Sumptuous and fairy-tale Palazzo Borromeo was built on Isola Bella (Bella Island) over the centuries. The marvellous outdoor Italian gardens and succession of richly furnished rooms inside make it an irresistible tourist attraction.
Works were started by Carlo III Borromeo (1632) who entrusted them to Milanese engineer Angelo Crivelli, who was assisted by other artists such as Pietro Antonio Barca and Francesco Maria Ricchino. Works at the site stopped towards the middle of the century due to the plague epidemic raging through the dukedom of Milan. Works were only enthusiastically resumed towards the last decades of the 17th century thanks to Carlo’s son, Vitaliano VI.
In reality, the Palazzo was really only finished right after the war when Vitaliano X (1892-1982) had the north façade and the large harbour at the upper end of the island completed, and especially because he terminated construction on the great hall based on the designs and large wood model created in 1871.
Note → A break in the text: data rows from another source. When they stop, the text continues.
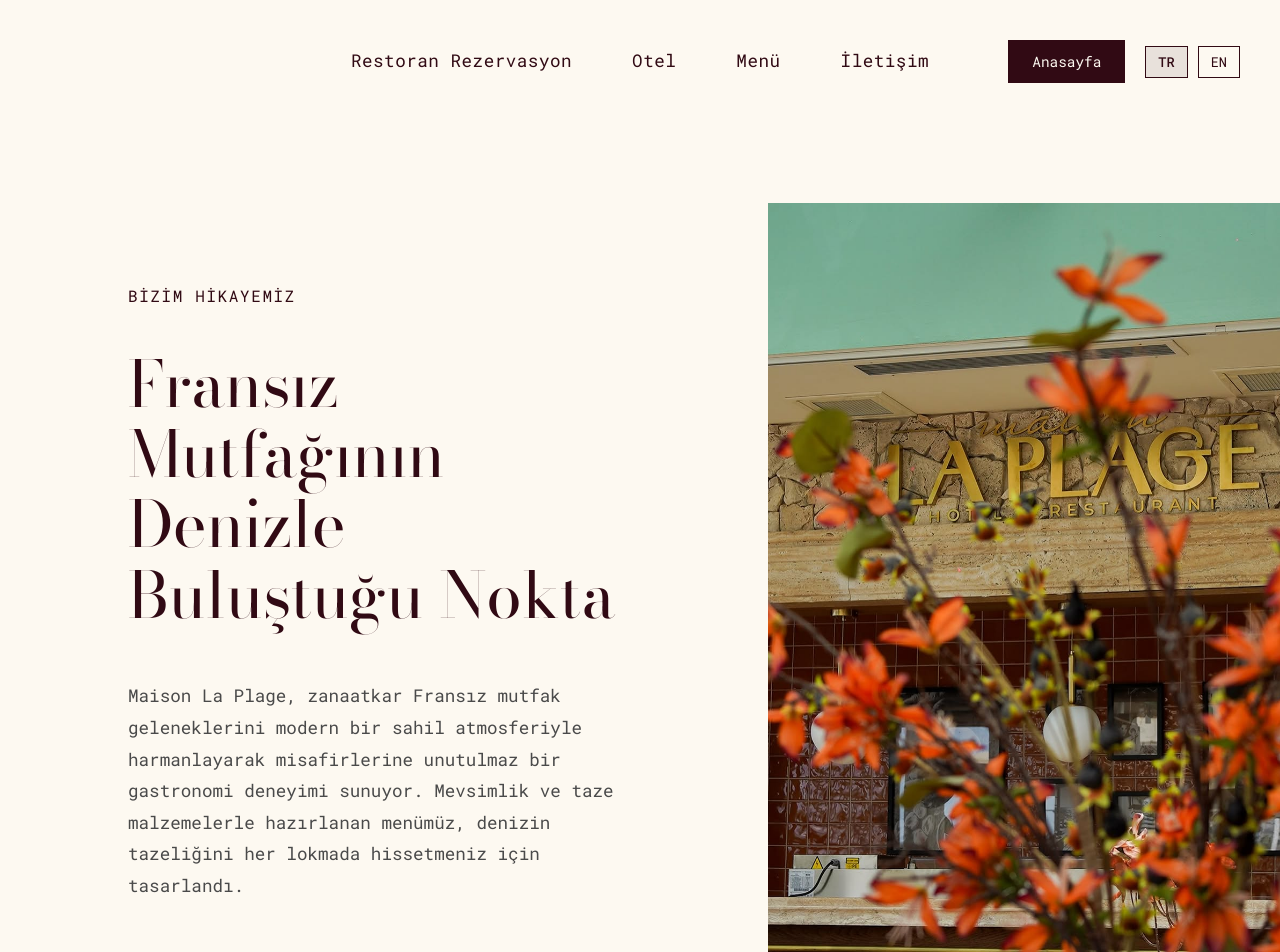
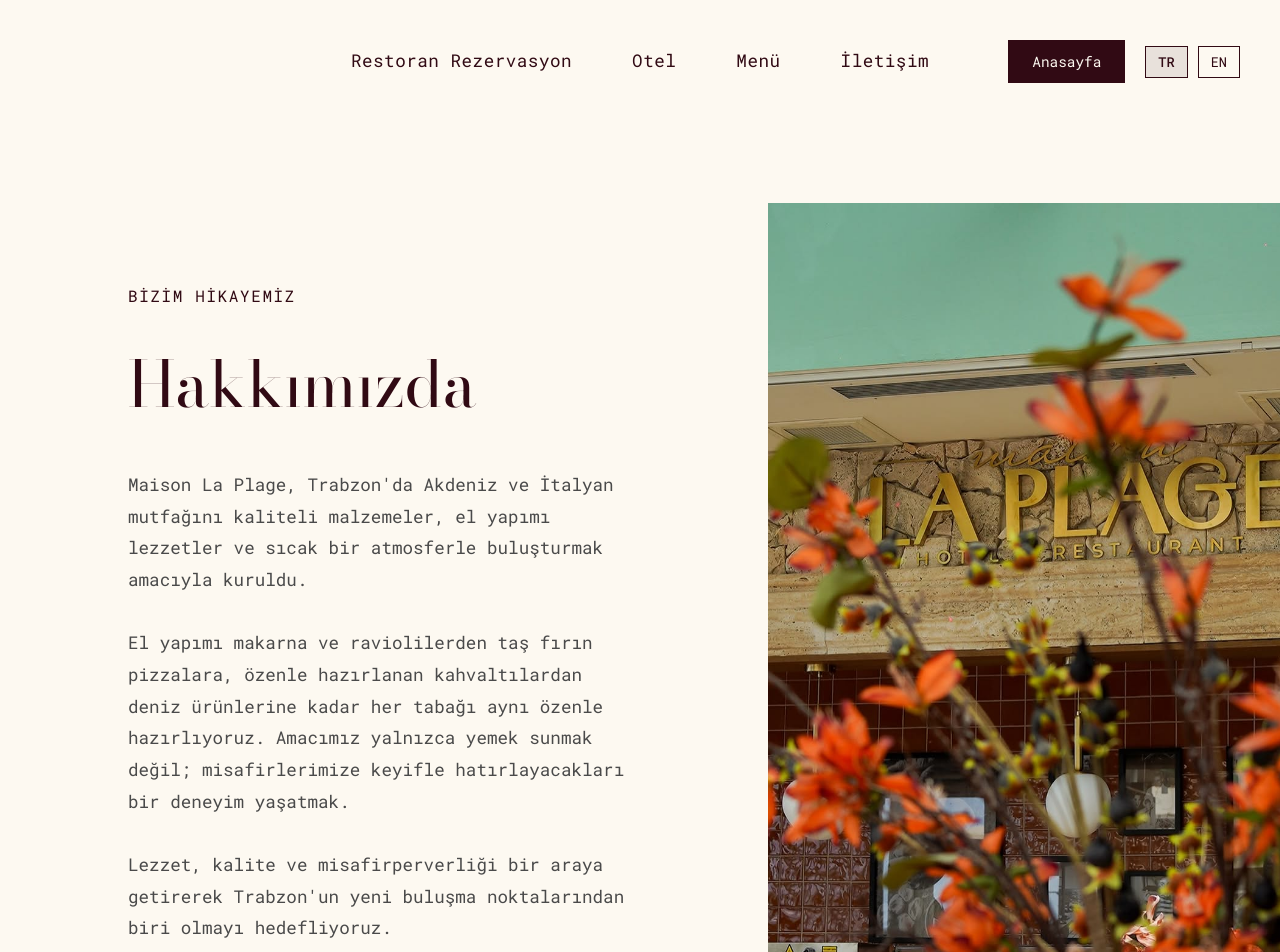
Before and after one commit to cyberatlas-baseeth/laplage, a React (Vite) app: page /about in a window 1280 px wide. Shown: the top 952 px of the page. Built offline with nearby package versions, Linux system fonts and the light colour scheme.

Commit message:
Update About page content and support multiline text

```diff
--- a/src/locales/ar/translation.json
+++ b/src/locales/ar/translation.json
@@ -36,7 +36,7 @@
   },
   "aboutPage": {
     "subtitle": "قصتنا",
-    "title": "حيث يلتقي المطبخ الفرنسي بالبحر",
-    "text": "يجمع ميزون لا بلاج بين تقاليد الطهي الفرنسية الحرفية والأجواء الساحلية الحديثة ليقدم للضيوف تجربة تذوق لا تُنسى. تم تصميم قائمتنا، المعدة بمكونات موسمية وطازجة، لتجعلك تشعر بنضارة البحر في كل قضمة."
+    "title": "معلومات عنا",
+    "text": "تأسست Maison La Plage في طرابزون للجمع بين مأكولات البحر الأبيض المتوسط والمأكولات الإيطالية مع المكونات عالية الجودة والنكهات المصنوعة يدويًا والجو الدافئ.\n\nمن المعكرونة المصنوعة يدويًا والرافيولي إلى البيتزا المخبوزة على الحجر، ومن وجبات الإفطار المعدة بعناية إلى المأكولات البحرية، نقوم بإعداد كل طبق بنفس العناية. هدفنا ليس مجرد تقديم الطعام، بل تزويد ضيوفنا بتجربة سيتذكرونها باعتزاز.\n\nمن خلال الجمع بين الذوق والجودة والضيافة، نهدف إلى أن نكون إحدى نقاط اللقاء الجديدة في طرابزون.\n\nمرحبًا بكم في Maison La Plage."
   }
 }
--- a/src/locales/en/translation.json
+++ b/src/locales/en/translation.json
@@ -36,7 +36,7 @@
   },
   "aboutPage": {
     "subtitle": "OUR STORY",
-    "title": "Where French Cuisine Meets the Sea",
-    "text": "Maison La Plage blends artisanal French culinary traditions with a modern coastal atmosphere to offer guests an unforgettable gastronomic experience. Our menu, prepared with seasonal and fresh ingredients, is designed so you can feel the freshness of the sea in every bite."
+    "title": "About Us",
+    "text": "Maison La Plage was established in Trabzon to bring together Mediterranean and Italian cuisine with quality ingredients, handmade flavors, and a warm atmosphere.\n\nFrom handmade pastas and raviolis to stone-baked pizzas, from carefully prepared breakfasts to seafood, we prepare every plate with the same care. Our goal is not just to serve food, but to provide our guests with an experience they will fondly remember.\n\nBy bringing together taste, quality, and hospitality, we aim to be one of the new meeting points of Trabzon.\n\nWelcome to Maison La Plage."
   }
 }
--- a/src/locales/tr/translation.json
+++ b/src/locales/tr/translation.json
@@ -37,7 +37,7 @@
   },
   "aboutPage": {
     "subtitle": "BİZİM HİKAYEMİZ",
-    "title": "Fransız Mutfağının Denizle Buluştuğu Nokta",
-    "text": "Maison La Plage, zanaatkar Fransız mutfak geleneklerini modern bir sahil atmosferiyle harmanlayarak misafirlerine unutulmaz bir gastronomi deneyimi sunuyor. Mevsimlik ve taze malzemelerle hazırlanan menümüz, denizin tazeliğini her lokmada hissetmeniz için tasarlandı."
+    "title": "Hakkımızda",
+    "text": "Maison La Plage, Trabzon'da Akdeniz ve İtalyan mutfağını kaliteli malzemeler, el yapımı lezzetler ve sıcak bir atmosferle buluşturmak amacıyla kuruldu.\n\nEl yapımı makarna ve raviolilerden taş fırın pizzalara, özenle hazırlanan kahvaltılardan deniz ürünlerine kadar her tabağı aynı özenle hazırlıyoruz. Amacımız yalnızca yemek sunmak değil; misafirlerimize keyifle hatırlayacakları bir deneyim yaşatmak.\n\nLezzet, kalite ve misafirperverliği bir araya getirerek Trabzon'un yeni buluşma noktalarından biri olmayı hedefliyoruz.\n\nMaison La Plage'ye hoş geldiniz."
   }
 }
--- a/src/pages/About.css
+++ b/src/pages/About.css
@@ -48,6 +48,7 @@
   font-size: 1.1rem;
   color: #4a4a4a;
   line-height: 1.8;
+  white-space: pre-wrap;
 }
 
 .about-right-side {
```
The aspect the island was intended to have - a vessel on the waters of the lake - was pursued and completed despite the lengthy works. Indeed, the overall complex on Isola Bella (including the Palazzo and the charming Italian gardens) is elegant and harmonious.
The Palazzo was built on the north-west point of the island and is characterised by a majestic façade some 80 metres long, in the middle of which is the Salone d’onore (Hall of Honour). It develops as a curvilinear projection two floors high. The structure then extends towards the middle of the island perpendicularly to this portion, the whole thus taking the shape of a T.
All the main halls are on the first of the four floors making up the building, and unwind about the Great Hall, whose dome-shaped roof and decorations were only completed (based on the original project) between 1948-1959.
The noble floor - an area dedicated to receiving and representation - is the location of the neoclassical dance hall, also known as the Sala delle Colonne (Hall of Columns) or Sala della Musica (Hall of Music), which owes its name to the valuable music instruments displayed, and to the Sala delle Medaglie (Hall of Medals), where 10 gilded wooden medals are kept representing the most important events in the life of San Carlo Borromeo. Also on this floor is the Galleria degli Arazzi (Gallery of Tapestries), which contains six valuable 16th-century Flemish tapestries. Its barrel vault is decorated with gold ceiling roses against a white background. In past times there was also a theatre (later destroyed) to entertain owners and guests, where comedies and dramas were performed.
Lastly, the artificial grottos (access to which is through a 17th-century helicoidal stairway) are very interesting as they evoke marine environments. One of the rooms has the prehistoric dugout canoe found in Angera at the end of the 19th century.